Forgoing the usual unspoken 9:00-11:00 PM Friday required event, Greer Night, a few friends and I decided to take a walk. We dressed in thin sweatshirts and shorts, unwillingly to acknowledge the cold wind or occasional raindrops. At first, we spoke quickly and energetically, discussing everything from gossip to the benefits of eating kale.
Soon our conversation waned, and we walked in silence, listening to our flip-flops slap against the pavement. Walking behind the Koch center, we looked out at the Small Loop. The sidewalk before us dissolved into a rocky path, cutting through the fields beyond. It was here that I ran with my field hockey team on cold, fall days, inhaling the sharp air, wishing that I were more athletic. It was here that I walked with English class, gathering up the sights and smells of the farm, writing poems in my spiral. It was here that I stood with Ms. Fan, as she brayed at the sheep, opening her mouth and letting out deep, guttural sounds that I never thought such a small woman could emit.
We walked onto the track and circled several times, as if unsure where we wanted to go, where we wanted to be. We drifted to the center of the turf, sitting down on the megalithic, frosty white DA insignia. The turf was soaking wet, but we didn’t care. Picking rubber bits out of the plastic, crackling turf, we watched the fog roll in around us. Soon the Koch center disappeared, lost folds of mist and cloud. The walls of white collected around us, stopping high in the sky, leaving an oculus of sorts. Through it, we could see the stars, glittering in the heavy, damp air. It was in this moment, strangely, that I felt most connected to Deerfield. The buildings were gone and we were left alone with each other, with the land, with the sky. We forgot our French tests, our projects, our upcoming games. In the fog, shadows lurked. I thought I could see the outlines of figures, appearing and then gone. Those invisible ghosts of the past whom I felt on Main Street, materialized here, floating among us, inhabiting our present. I don’t know how long we sat there, but soon a car rolled by, its headlights breaking up the layers of cloud cover, and we got up, moved on, returned to our jokes and chatter. As Virginia Woolf wrote in Mrs. Dalloway, “But the close withdrew; the hard softened. It was over—the moment.”
That scene cannot be inserted onto my Timeline page on Facebook. Unlike pictures of Prom or indeed days like Graduation, Mark Zuckerberg cannot place this event on my newsfeed. I didn’t update my status, or take a picture, or post on a friend’s wall. This moment cannot be watermarked with a small gray time and date, spelled out in Lucinde Grande font. No, this moment lives outside of the chronological flow of the world. If I could relive one moment in my Deerfield career, it would be this one. And the truth is, I do relive it again and again, each time I think of my time here. Because, it is in this moment, that my own existence at Deerfield seemed to intersect with some larger presence. I was allowed to peer into the past, to see the phantoms of days gone by and the shadow of the future.
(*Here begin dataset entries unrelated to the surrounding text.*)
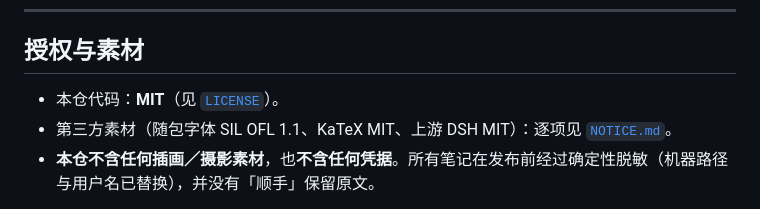
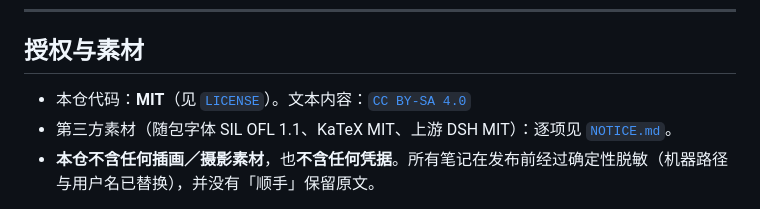
Before and after one commit to la-sandrone/dsh-taller-y-relojeria-de-sandrone, a Markdown page: README.md, the part around the change. Drawn GitHub-style.

Commit message:
Update licensing details in README.md
Add licensing information for text content.

```diff
--- a/README.md
+++ b/README.md
@@ -64,7 +64,7 @@
 
 ## 授权与素材
 
-- 本仓代码：**MIT**（见 [`LICENSE`](LICENSE)）。
+- 本仓代码：**MIT**（见 [`LICENSE`](LICENSE)）。文本内容：[`CC BY-SA 4.0`](https://creativecommons.org/licenses/by-sa/4.0/deed.zh-hans)
 - 第三方素材（随包字体 SIL OFL 1.1、KaTeX MIT、上游 DSH MIT）：逐项见 [`NOTICE.md`](NOTICE.md)。
 - **本仓不含任何插画／摄影素材**，也**不含任何凭据**。所有笔记在发布前经过确定性脱敏（机器路径与用户名已替换），并没有「顺手」保留原文。
 
```
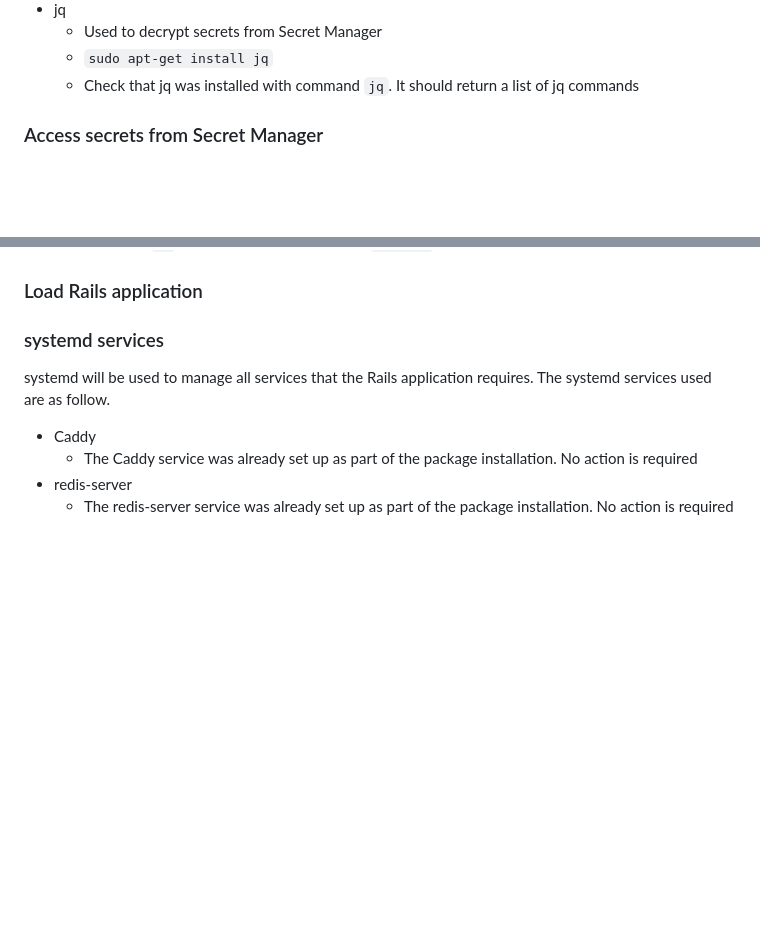
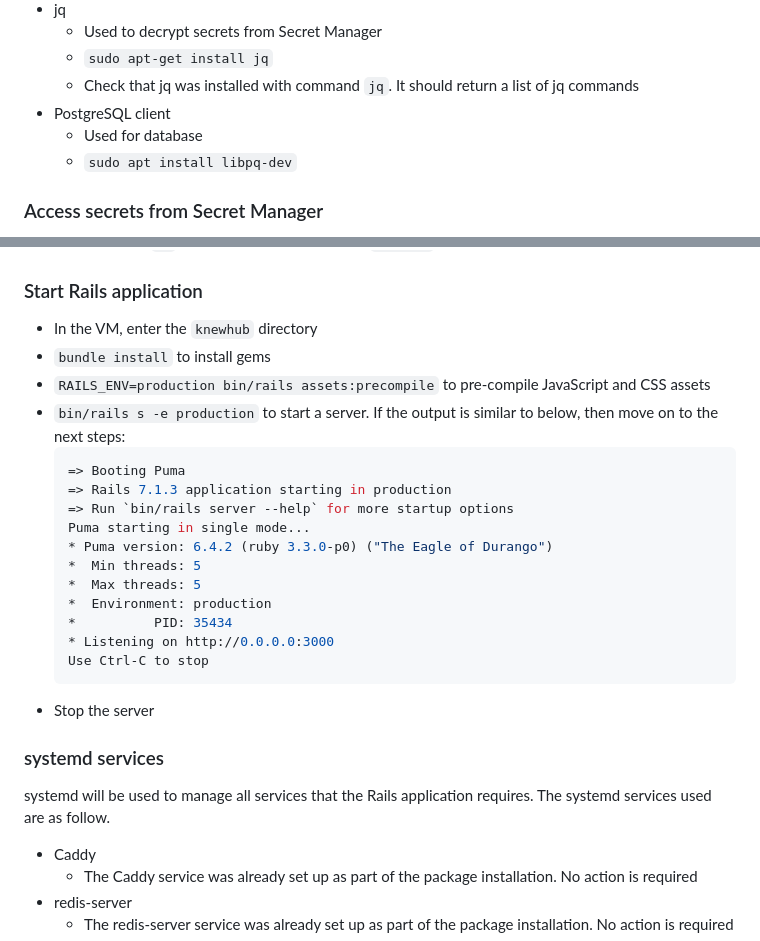
Before and after one commit to knewplay/knewhub, a Markdown page: deployment-instructions.md, 2 parts joined by grey strips. GitHub-like rendering; blank space fills up the shorter version.

Commit message:
Add start Rails application section

````diff
--- a/deployment-instructions.md
+++ b/deployment-instructions.md
@@ -144,6 +144,9 @@
     * Used to decrypt secrets from Secret Manager
     * `sudo apt-get install jq`
     * Check that jq was installed with command `jq`. It should return a list of jq commands
+* PostgreSQL client
+    * Used for database
+    * `sudo apt install libpq-dev`
 
 ### Access secrets from Secret Manager
 
@@ -180,7 +183,26 @@ The Rails application will be cloned onto the VM using Git. To perform this oper
 * In the VM, run `git clone git@github.com:knewplay/knewhub.git`
 * Use command `ls` to confirm that the directory `knewhub` was created
 
-### Load Rails application
+### Start Rails application
+
+* In the VM, enter the `knewhub` directory
+* `bundle install` to install gems
+* `RAILS_ENV=production bin/rails assets:precompile` to pre-compile JavaScript and CSS assets
+* `bin/rails s -e production` to start a server. If the output is similar to below, then move on to the next steps:
+    ```rb
+    => Booting Puma
+    => Rails 7.1.3 application starting in production
+    => Run `bin/rails server --help` for more startup options
+    Puma starting in single mode...
+    * Puma version: 6.4.2 (ruby 3.3.0-p0) ("The Eagle of Durango")
+    *  Min threads: 5
+    *  Max threads: 5
+    *  Environment: production
+    *          PID: 35434
+    * Listening on http://0.0.0.0:3000
+    Use Ctrl-C to stop
+    ```
+* Stop the server
 
 ### systemd services
 
````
Today, we, the Class of 2012, leave Deerfield, parting ways with teachers, friends, and the campus itself. But, Deerfield does not leave us. I know that when I look into the sky, rain or shine, day or night, I will remember that evening on the track. Lurking in the fog, the ghosts of the past were actualized and internalized. We carry lifetimes of memories with us. I will remember sitting with my friends in the dining hall for hours, taking study breaks in the basement of the library, and the joy of jelly-filled cookies after lunch. Those things will never leave me. Our past inhabits our present. We do not only live once.